So while this game will be played with no fans present and no trophy at stake, it’s an important barometer Test all the same. For Ireland and for Scotland.
Gregor Townsend hasn’t quite gone full metal jacket in his selection and there are reasons for that – the cancellation of the Fiji game changed things somewhat.
The likelihood is that Jaco van der Walt – the new South African debutant – would have started that game instead of this one.
The probability is that Blair Cowan and Huw Jones, who haven’t seen a minute’s action so far in the autumn, would have been in the 1st XV against Fiji, too.
Townsend wants to reward their efforts in training with some game-time, so here it is, in Dublin against Ireland rather than in Edinburgh against Fiji.
He’s also wanting to look at different things in his back row. Hamish Watson has been given a week off. Jamie Ritchie is moving from six to seven with Blade Thomson switching from eight to six. Thomson hasn’t nailed down that eight jersey. Nobody has.
In this run of games, against France, Matt Fagerson turned in the best performance of a Scottish number eight. Along with Duhan van der Merwe, Fagerson was Scotland’s top carrier against the French. He gets another crack at it.
Scotland aim to make statement
That game in Dublin in February was one that got away from Scotland. Nobody knows that more than the Irish.
The visitors won the scrum battle and the collisions, they created more chances and had more visits to Ireland’s 22, but the game was won and lost on the floor.
Ireland’s work at the breakdown, whether it was CJ Stander or Peter O’Mahony turning over ball on their own line, was exceptional.
Scotland had no end of reason to feel angst. Hogg’s dropped ball was the cherry on top of the near-misses, but the viewing of that DVD would have made for a painful session.
Adam Hastings went needlessly high in the tackle on Sexton and it eventually led to three points.
Ali Price gave away a soft one in an incident with Murray – another three points. Sam Johnson gave away a daft one in a clash with Andrew Conway – another three.
Throw in the loss of another five with Hogg’s faux pas and you see how wounding a defeat it was. Only seven points separated the sides at the end.

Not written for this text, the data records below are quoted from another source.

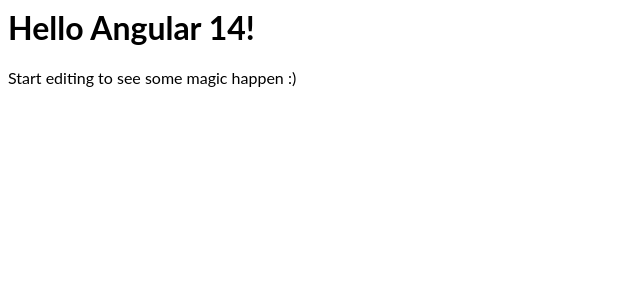
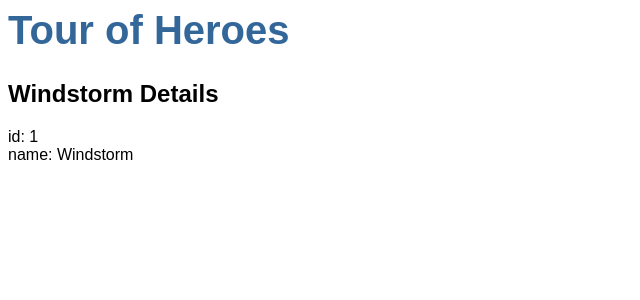
Before and after one commit to Daffyydd/QWA, an Angular app: page / in a window 1280 px wide. Shown: the top 300 px of the page, without its empty margins (0-640 px from the left). Built offline with nearby package versions, Linux system fonts and the light colour scheme; what angular-in-memory-web-api would draw is missing.

Commit message:
5 files modified, 4 added

```diff
--- a/src/app/app.component.css
+++ b/src/app/app.component.css
@@ -1,3 +1,22 @@
-p {
-  font-family: Lato;
+/* Application-wide Styles */
+h1 {
+  color: #369;
+  font-family: Arial, Helvetica, sans-serif;
+  font-size: 250%;
 }
+h2, h3 {
+  color: #444;
+  font-family: Arial, Helvetica, sans-serif;
+  font-weight: lighter;
+}
+body {
+  margin: 2em;
+}
+body, input[type="text"], button {
+  color: #333;
+  font-family: Cambria, Georgia, serif;
+}
+/* everywhere else */
+* {
+  font-family: Arial, Helvetica, sans-serif;
+}
--- a/src/app/app.component.html
+++ b/src/app/app.component.html
@@ -1,4 +1,2 @@
-<hello name="{{ name }}"></hello>
-<p>
-  Start editing to see some magic happen :)
-</p>
+<h1>{{title}}</h1>
+<app-heroes></app-heroes>
--- a/src/app/app.component.ts
+++ b/src/app/app.component.ts
@@ -7,4 +7,5 @@
 })
 export class AppComponent  {
   name = 'Angular ' + VERSION.major;
+  title = 'Tour of Heroes';
 }
--- a/src/app/app.module.ts
+++ b/src/app/app.module.ts
@@ -7,10 +7,11 @@
 
 import { AppComponent } from './app.component';
 import { HelloComponent } from './hello.component';
+import { HeroesComponent } from './components/heroes/heroes.component';
 
 @NgModule({
   imports:      [ BrowserModule, FormsModule,HttpClientModule,HttpClientInMemoryWebApiModule,HttpClientInMemoryWebApiModule.forRoot(InMemoryDataService,{dataEncapsulation:false}) ],
-  declarations: [ AppComponent, HelloComponent ],
+  declarations: [ AppComponent, HelloComponent,HeroesComponent ],
   bootstrap:    [ AppComponent ]
 })
 export class AppModule { }
--- /dev/null
+++ b/src/app/components/heroes/heroes.component.html
@@ -0,0 +1,3 @@
+<h2>{{hero.name}} Details</h2>
+<div><span>id: </span>{{hero.id}}</div>
+<div><span>name: </span>{{hero.name}}</div>
--- /dev/null
+++ b/src/app/components/heroes/heroes.component.ts
@@ -0,0 +1,16 @@
+import { Component, OnInit } from '@angular/core';
+import {Hero} from '../../models/hero';
+
+@Component({
+  selector: 'app-heroes',
+  templateUrl: './heroes.component.html',
+  styleUrls: ['./heroes.component.css']
+})
+export class HeroesComponent implements OnInit {
+  hero:Hero ={ id:1, name:'Windstorm'}
+  constructor() { }
+
+  ngOnInit() {
+  }
+
+}
--- a/src/app/database/in-memory-data.service.ts
+++ b/src/app/database/in-memory-data.service.ts
@@ -11,5 +11,7 @@
     return {heroes};
   }
   constructor() { }
-
+ // genId(heroes: Hero[]): number {
+  //  return heroes.length > 0 ? Math.max(...heroes.map(hero => //hero.id)) + 1 : 11;
+ // }
 }
--- /dev/null
+++ b/src/app/models/hero.ts
@@ -0,0 +1,4 @@
+export interface Hero {
+  id: number;
+  name: string;
+}
```
Also changed, not shown: src/app/components/heroes/heroes.component.css (added).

Coulda, woulda, shoulda. Fair enough. They’re still without Russell’s brilliance and have not been scoring many tries, or points, but they’ve been winning games – five of the last six.
They also have a belief in themselves now that they didn’t have in the spring, all of it built on the solidity of their scrum and the stinginess of their defence.
If they want to announce themselves as contenders in the Six Nations then winning in Dublin for the first time in 10 years – having already won in Wales for the first time in 18 years – would be a sure-fire way of showing it.
— to www.bbc.co.uk